Wisconsin Democrats near overturning Republican-drawn legislative redistricting(Part-1)

Washington, DC – Democrats in Wisconsin are making great strides in reversing the legislative maps set by Republicans, which the GOP has utilized for the last thirteen years to expand their majorities and push their agenda.

In purple Wisconsin, where Republicans have maintained tight control of the legislature despite Democrats' impressive statewide victories, the borders for state Assembly and Senate districts are at stake in this battleground state.

The boundaries were drawn by Republicans in 2011, and Democratic attempts to challenge them in court have been unsuccessful up until this point. The conservative-controlled Wisconsin Supreme Court, which authorized Republican plans in 2022, essentially replicated the 2011 map line-for-line.

Due to certain locations not being connected to the rest of the district, the Democrats' most recent complaint claimed that the Republican-drawn borders were unlawful. New maps were ordered to be produced in time for the November election after the Wisconsin Supreme Court agreed in December.

Those with the most distinct borders. With a 19–14 advantage in the Senate and a 57–38 advantage in the Assembly, Republicans assumed majority power after the 2010 election. Their supermajority in the Assembly was 65 to 34 seats after the 2022 election, while their majority in the Senate was 22 to 11.

In August, following Justice Janet Protasiewicz's election victory, the Wisconsin Supreme Court shifted to majority liberal control, prompting Democrats to launch their most recent case the following day. In the 4-3 decision that threw down the Republican maps in December, her vote was the deciding factor.

The Republican Party's options for preventing the redistricting are becoming increasingly limited. They said that Protasiewicz should not preside over the case due to her campaign statements describing the GOP-drawn maps as "rigged" and "unfair.
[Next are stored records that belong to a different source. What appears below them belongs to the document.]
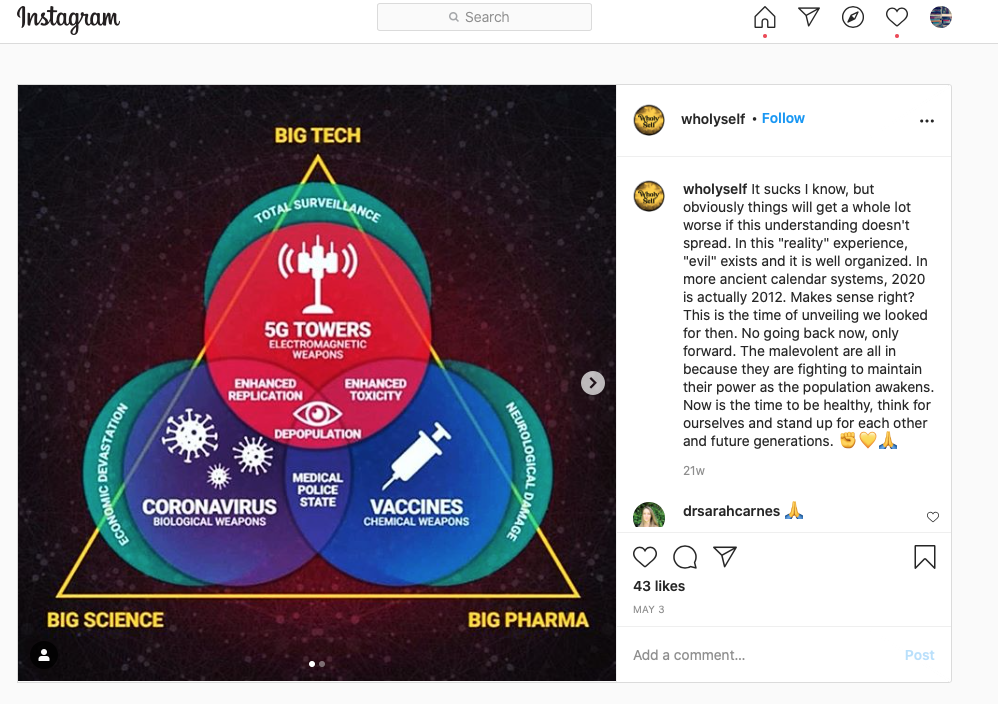
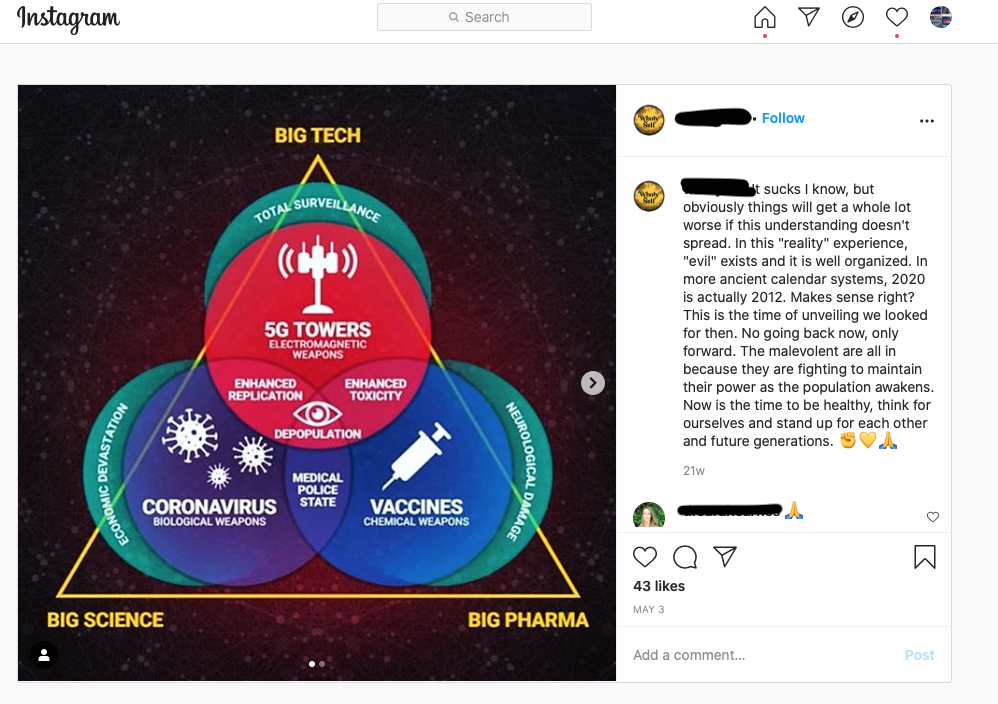
updated images

Changed region(s): [[0.6834, 0.6875, 0.7766, 0.75], [0.6523, 0.1562, 0.7766, 0.1875], [0.6834, 0.25, 0.7766, 0.2812]]

diff --git a/_posts/2020-10-21-what-are-covid-19-conspiracy-theories.md b/_posts/2020-10-21-what-are-covid-19-conspiracy-theories.md
@@ -76,7 +76,7 @@ Theories about adrenochrome appear in QAnon discourse before the COVID-19 pandem
 
 ![alt_text](http://infodemic.eu/assets/images/post3/image8.png)
 
-*@JMiano58, [Twitter](https://twitter.com/JMiano58/status/1238688041407066115), 14 March 2020*
+*Twitter post, 14 March 2020*
 
 ## 6. COVID-19 is actually caused by 5G and is a pretext for genocide by vaccine
 
@@ -88,11 +88,11 @@ Of importance is the way in which 5G conspiracy theories have been woven into la
 
 ![alt_text](http://infodemic.eu/assets/images/post3/image1.png)
 
-[Image shared by [wholyself](https://www.instagram.com/p/B_tOLxznsUR/), Instagram, May 3rd, 2020.]
+*Image shared on Instagram, May 3rd, 2020.*
 
 ![alt_text](http://infodemic.eu/assets/images/post3/image3.png)
 
-*Facebook post, [Myreon Carter](https://www.facebook.com/mcon.thabeat.7), 8 March 2020. Sourced by [https://www.abc.net.au/news/2020-04-09/corona-5-a/12130944?nw=0](https://www.abc.net.au/news/2020-04-09/corona-5-a/12130944?nw=0)*
+*Facebook post, 8 March 2020. Sourced by [https://www.abc.net.au/news/2020-04-09/corona-5-a/12130944?nw=0](https://www.abc.net.au/news/2020-04-09/corona-5-a/12130944?nw=0)*
 
 ## 7. COVID-19 is a plot by big pharma to increase its power and profit from treatments and vaccines
 
@@ -102,4 +102,4 @@ Making health and medicine subject to competitive open markets perhaps produces 
 
 ![alt_text](http://infodemic.eu/assets/images/post3/image5.png)
 
-*Facebook, [Andrea De Saint](https://www.facebook.com/andreea.desaint/posts/220022479456056), 23 September 2020*
+*Facebook, post, 23 September 2020*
Still, she refrained from taking the stand. Republicans are now considering taking the matter to the United States Supreme Court in an appeal, claiming breaches of due process, among other things.